GRTG610 • Adult Development and Aging. 3 Credits.

In-depth understanding of the developmental processes related to aging from a psychosocial perspective. Learners explore age-change theories and human adaptations in terms of mental health, personality stability, sensory aging related to cognitive processes, learning, and social cognition. Discussion of relationship issues, gender roles, death and bereavement, occupational patterns, retirement, and leisure.

GRTG615 • Aging and Diversity: Class, Gender, and Ethnicity. 3 Credits.

Exploration of the meaning of diversity, broadly defined to include differences in types of community, housing, ethnicity, physical status, and age, and examination of this range of diversity as it applies to the field and practice of gerontology.

GRTG620 • Spirituality and Aging. 3 Credits.

Issues such as meaning (and loss of meaning), grief, ambiguous loss, virtue ethics, and wisdom as they relate to aging persons. Examination of ethnic and gender influences on the experience of spirituality in the aging process from a cross-cultural perspective. Models of assessment of spiritual needs will be presented.

GRTG640 • Policy Issues in Aging. 3 Credits.

Major public policies and programs benefitting older persons. Social Security, Medicare, Medicaid, the Americans with Disabilities Act, the Older Americans Act. Evolving federal, state, local, and individual roles. How laws play out in community. Differential impact of policy proposals on elderly populations, with reference to sex, race, class, and urban/rural differences. Strategies and tactics to influence development of public policy.

GRTG645 • Leadership and Program Management. 3 Credits.

Review of leadership and management styles. Styles identified will be applied to various current and potential positions in the field of gerontology.

GRTG650 • Project Design and Management. 3 Credits.

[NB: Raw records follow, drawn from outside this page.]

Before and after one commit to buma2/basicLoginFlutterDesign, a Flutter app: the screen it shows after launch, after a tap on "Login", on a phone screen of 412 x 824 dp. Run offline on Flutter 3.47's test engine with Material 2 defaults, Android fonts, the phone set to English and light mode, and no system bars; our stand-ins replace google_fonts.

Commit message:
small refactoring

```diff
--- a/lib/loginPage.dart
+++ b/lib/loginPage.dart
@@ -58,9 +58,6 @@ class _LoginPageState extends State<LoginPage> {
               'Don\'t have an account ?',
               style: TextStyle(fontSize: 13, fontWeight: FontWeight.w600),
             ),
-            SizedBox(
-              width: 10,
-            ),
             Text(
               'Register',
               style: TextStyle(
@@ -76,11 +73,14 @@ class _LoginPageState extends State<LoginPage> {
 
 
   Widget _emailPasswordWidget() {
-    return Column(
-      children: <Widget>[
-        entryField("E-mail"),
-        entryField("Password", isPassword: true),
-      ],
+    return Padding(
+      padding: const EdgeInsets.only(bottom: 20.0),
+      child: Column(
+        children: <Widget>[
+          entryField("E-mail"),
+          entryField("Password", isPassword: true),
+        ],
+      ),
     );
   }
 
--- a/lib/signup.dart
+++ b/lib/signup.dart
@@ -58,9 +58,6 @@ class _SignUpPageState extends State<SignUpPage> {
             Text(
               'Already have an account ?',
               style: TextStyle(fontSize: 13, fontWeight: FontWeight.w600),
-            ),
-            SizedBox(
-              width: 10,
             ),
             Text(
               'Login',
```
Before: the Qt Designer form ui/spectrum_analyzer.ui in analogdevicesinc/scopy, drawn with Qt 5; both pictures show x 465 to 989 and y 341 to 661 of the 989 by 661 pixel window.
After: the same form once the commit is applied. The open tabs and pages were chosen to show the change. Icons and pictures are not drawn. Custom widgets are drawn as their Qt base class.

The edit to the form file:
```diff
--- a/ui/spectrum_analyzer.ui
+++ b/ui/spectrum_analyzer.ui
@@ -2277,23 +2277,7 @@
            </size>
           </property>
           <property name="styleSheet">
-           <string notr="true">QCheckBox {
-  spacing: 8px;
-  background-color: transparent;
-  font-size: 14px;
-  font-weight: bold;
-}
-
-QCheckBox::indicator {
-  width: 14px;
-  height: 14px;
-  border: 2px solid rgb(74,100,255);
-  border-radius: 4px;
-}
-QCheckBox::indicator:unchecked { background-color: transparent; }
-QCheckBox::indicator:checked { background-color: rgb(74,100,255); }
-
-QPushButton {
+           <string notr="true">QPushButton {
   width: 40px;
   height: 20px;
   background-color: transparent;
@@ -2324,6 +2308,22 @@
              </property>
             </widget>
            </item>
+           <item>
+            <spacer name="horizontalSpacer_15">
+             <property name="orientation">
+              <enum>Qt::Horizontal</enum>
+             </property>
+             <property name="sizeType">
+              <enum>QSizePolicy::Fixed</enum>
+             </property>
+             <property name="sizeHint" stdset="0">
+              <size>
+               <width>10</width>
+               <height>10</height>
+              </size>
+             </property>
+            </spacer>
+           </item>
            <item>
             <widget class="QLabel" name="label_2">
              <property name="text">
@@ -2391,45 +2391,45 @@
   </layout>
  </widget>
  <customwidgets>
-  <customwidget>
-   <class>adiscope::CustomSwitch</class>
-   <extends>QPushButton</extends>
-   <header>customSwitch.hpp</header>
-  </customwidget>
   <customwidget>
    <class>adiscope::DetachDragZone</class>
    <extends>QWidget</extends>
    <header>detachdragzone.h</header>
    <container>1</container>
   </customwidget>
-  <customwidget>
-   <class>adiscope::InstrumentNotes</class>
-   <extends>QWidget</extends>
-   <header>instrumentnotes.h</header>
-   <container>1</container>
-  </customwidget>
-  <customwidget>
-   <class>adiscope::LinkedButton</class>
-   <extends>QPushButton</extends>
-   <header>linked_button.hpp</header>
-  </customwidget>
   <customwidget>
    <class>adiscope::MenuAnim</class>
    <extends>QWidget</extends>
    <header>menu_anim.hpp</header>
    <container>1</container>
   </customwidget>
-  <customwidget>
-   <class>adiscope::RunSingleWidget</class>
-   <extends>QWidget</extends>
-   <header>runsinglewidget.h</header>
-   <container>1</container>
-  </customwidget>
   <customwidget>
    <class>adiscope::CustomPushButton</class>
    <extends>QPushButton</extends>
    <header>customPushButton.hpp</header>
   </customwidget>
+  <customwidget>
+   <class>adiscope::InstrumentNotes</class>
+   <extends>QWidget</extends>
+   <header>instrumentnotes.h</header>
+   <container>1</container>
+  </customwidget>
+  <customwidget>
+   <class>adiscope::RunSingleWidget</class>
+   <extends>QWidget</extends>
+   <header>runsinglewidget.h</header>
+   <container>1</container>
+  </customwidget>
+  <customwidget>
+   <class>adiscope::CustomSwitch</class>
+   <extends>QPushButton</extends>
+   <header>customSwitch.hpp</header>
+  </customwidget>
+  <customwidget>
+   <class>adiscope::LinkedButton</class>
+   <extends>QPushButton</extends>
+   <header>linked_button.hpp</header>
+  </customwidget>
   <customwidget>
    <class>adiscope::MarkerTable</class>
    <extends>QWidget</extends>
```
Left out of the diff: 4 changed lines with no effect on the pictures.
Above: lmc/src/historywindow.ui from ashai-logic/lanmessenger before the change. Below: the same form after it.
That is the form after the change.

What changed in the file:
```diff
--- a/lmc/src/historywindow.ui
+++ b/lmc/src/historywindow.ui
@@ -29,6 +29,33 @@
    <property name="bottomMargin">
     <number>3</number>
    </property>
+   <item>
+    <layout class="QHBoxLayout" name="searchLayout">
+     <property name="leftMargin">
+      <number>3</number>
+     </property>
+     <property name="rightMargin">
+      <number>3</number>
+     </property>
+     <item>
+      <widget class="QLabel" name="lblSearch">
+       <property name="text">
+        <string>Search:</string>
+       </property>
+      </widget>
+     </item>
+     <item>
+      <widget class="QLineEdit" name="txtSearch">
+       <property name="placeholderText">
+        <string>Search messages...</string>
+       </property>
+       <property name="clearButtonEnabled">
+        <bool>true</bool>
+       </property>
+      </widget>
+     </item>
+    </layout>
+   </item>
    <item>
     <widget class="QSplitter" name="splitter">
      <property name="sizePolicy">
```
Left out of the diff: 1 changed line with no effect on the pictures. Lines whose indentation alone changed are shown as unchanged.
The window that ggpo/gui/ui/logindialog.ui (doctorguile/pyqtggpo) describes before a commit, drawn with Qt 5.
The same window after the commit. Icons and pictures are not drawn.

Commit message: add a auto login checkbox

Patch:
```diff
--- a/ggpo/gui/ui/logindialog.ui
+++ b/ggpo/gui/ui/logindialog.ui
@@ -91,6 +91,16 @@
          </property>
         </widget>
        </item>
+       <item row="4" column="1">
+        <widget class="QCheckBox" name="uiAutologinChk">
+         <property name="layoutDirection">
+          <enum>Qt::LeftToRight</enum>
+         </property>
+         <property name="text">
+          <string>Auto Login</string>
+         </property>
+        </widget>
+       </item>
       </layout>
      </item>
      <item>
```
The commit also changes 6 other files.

Preparation of a detailed project proposal for work to be done during a practicum. Write literature review specifying framework using a theoretical perspective from the field of gerontology. State clear learning goals with realistic expectations of practical results. Obtain approvals from program director and site supervisor.

GRTG750 • Master's Project and Integrative Seminar. 3 Credits.

Meet regularly with cohort and instructor(s) to share progress on projects and work on final papers, explore professional growth and career development, and investigate issues related to integration of faith with professional and academic aspects of gerontological practice.
Prerequisites: GRTG650. Grade exceptions: Graded on an S/U basis.

GRTG790 • Thesis Practicum. 6 Credits.

Intensive experience in the field of gerontology. Students design and carry out applied research projects with clearly delineated learning goals that demonstrate mastery over the chosen subject matter and its relationship to the discipline of gerontology. Final thesis paper exhibits scholarly standards of excellence.
Grade exceptions: Graded on an S/U basis.

PHIL615 • Ethics. 3 Credits.

Introduction to the basic concepts of ethics and examination of practical applications in the fields of gerontology and gerontological practice in a wide range of settings.

SOCS600 • Social Gerontology. 3 Credits.

Study of the aging process. Focus is on how larger social and cultural contexts shape aging processes and how, in turn, these shape the societies and cultures in which they occur. Particular focus is on developing a holistic understanding of aging.